### [Task goal]
Count the lines in the records below that contain the word "schemas", and give only that number.

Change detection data
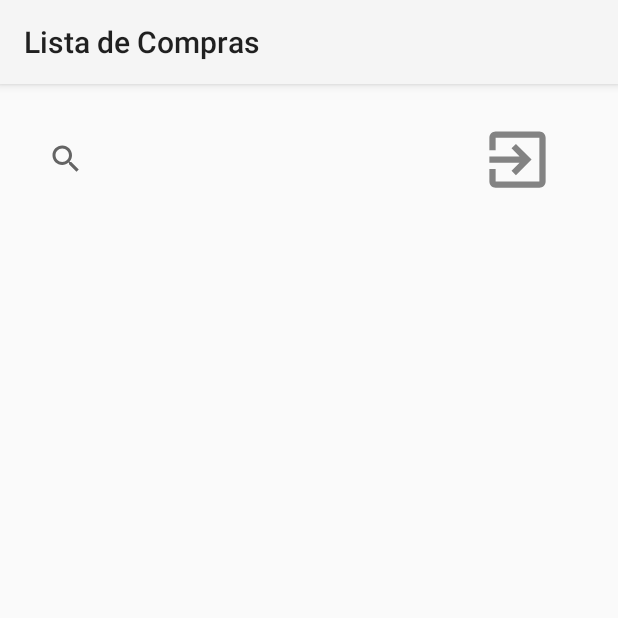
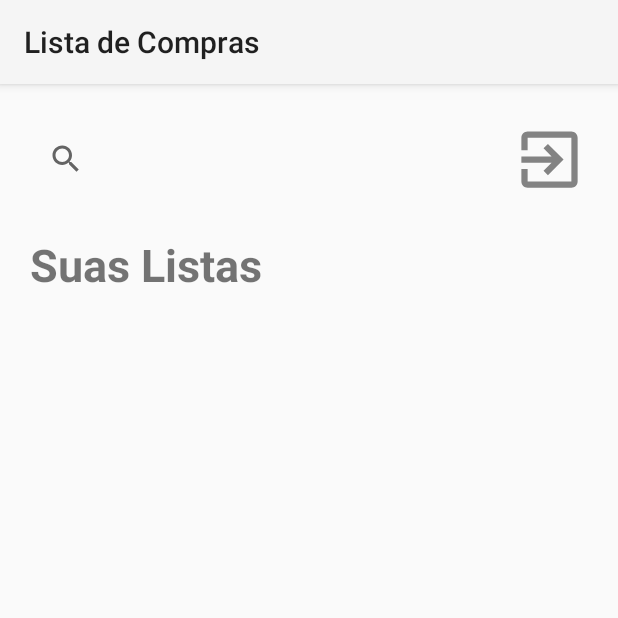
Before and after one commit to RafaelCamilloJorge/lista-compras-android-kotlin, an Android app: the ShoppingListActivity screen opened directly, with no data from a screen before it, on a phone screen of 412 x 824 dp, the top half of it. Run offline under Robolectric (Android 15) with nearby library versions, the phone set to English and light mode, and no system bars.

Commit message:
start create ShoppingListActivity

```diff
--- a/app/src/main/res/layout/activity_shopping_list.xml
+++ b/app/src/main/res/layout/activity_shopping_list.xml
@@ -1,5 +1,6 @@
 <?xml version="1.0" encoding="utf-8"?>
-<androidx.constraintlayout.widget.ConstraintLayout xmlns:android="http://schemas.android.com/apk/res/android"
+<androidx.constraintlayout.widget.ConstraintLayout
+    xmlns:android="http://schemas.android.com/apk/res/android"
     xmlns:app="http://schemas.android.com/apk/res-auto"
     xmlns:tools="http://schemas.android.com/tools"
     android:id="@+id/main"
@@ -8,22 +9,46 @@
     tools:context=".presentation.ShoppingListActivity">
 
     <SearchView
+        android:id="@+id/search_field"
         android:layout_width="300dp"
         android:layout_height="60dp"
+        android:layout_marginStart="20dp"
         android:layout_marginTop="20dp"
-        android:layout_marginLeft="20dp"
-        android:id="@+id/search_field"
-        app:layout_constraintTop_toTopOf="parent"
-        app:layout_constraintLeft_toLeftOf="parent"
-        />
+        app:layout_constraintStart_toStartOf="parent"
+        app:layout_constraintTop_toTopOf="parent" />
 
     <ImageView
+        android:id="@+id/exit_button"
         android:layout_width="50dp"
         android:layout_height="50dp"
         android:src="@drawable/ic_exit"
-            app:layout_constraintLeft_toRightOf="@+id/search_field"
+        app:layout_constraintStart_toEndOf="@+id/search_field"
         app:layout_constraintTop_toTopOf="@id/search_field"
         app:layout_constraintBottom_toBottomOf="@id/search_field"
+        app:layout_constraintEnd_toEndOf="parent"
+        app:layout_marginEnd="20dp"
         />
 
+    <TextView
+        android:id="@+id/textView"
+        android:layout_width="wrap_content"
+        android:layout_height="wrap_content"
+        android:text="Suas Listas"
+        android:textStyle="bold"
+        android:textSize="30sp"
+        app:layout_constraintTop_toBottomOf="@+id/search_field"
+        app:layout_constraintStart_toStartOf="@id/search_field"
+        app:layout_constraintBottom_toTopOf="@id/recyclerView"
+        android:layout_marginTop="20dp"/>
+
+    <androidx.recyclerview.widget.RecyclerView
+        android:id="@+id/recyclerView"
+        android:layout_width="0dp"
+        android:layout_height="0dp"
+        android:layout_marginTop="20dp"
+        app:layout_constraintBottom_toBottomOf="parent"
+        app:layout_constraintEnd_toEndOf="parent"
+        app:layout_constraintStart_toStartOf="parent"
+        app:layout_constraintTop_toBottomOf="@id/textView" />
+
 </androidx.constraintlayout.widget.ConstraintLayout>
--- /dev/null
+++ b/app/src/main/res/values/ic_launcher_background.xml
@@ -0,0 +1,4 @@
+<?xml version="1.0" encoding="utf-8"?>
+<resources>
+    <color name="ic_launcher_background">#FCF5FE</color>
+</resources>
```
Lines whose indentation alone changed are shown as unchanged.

### [Problem solution]
4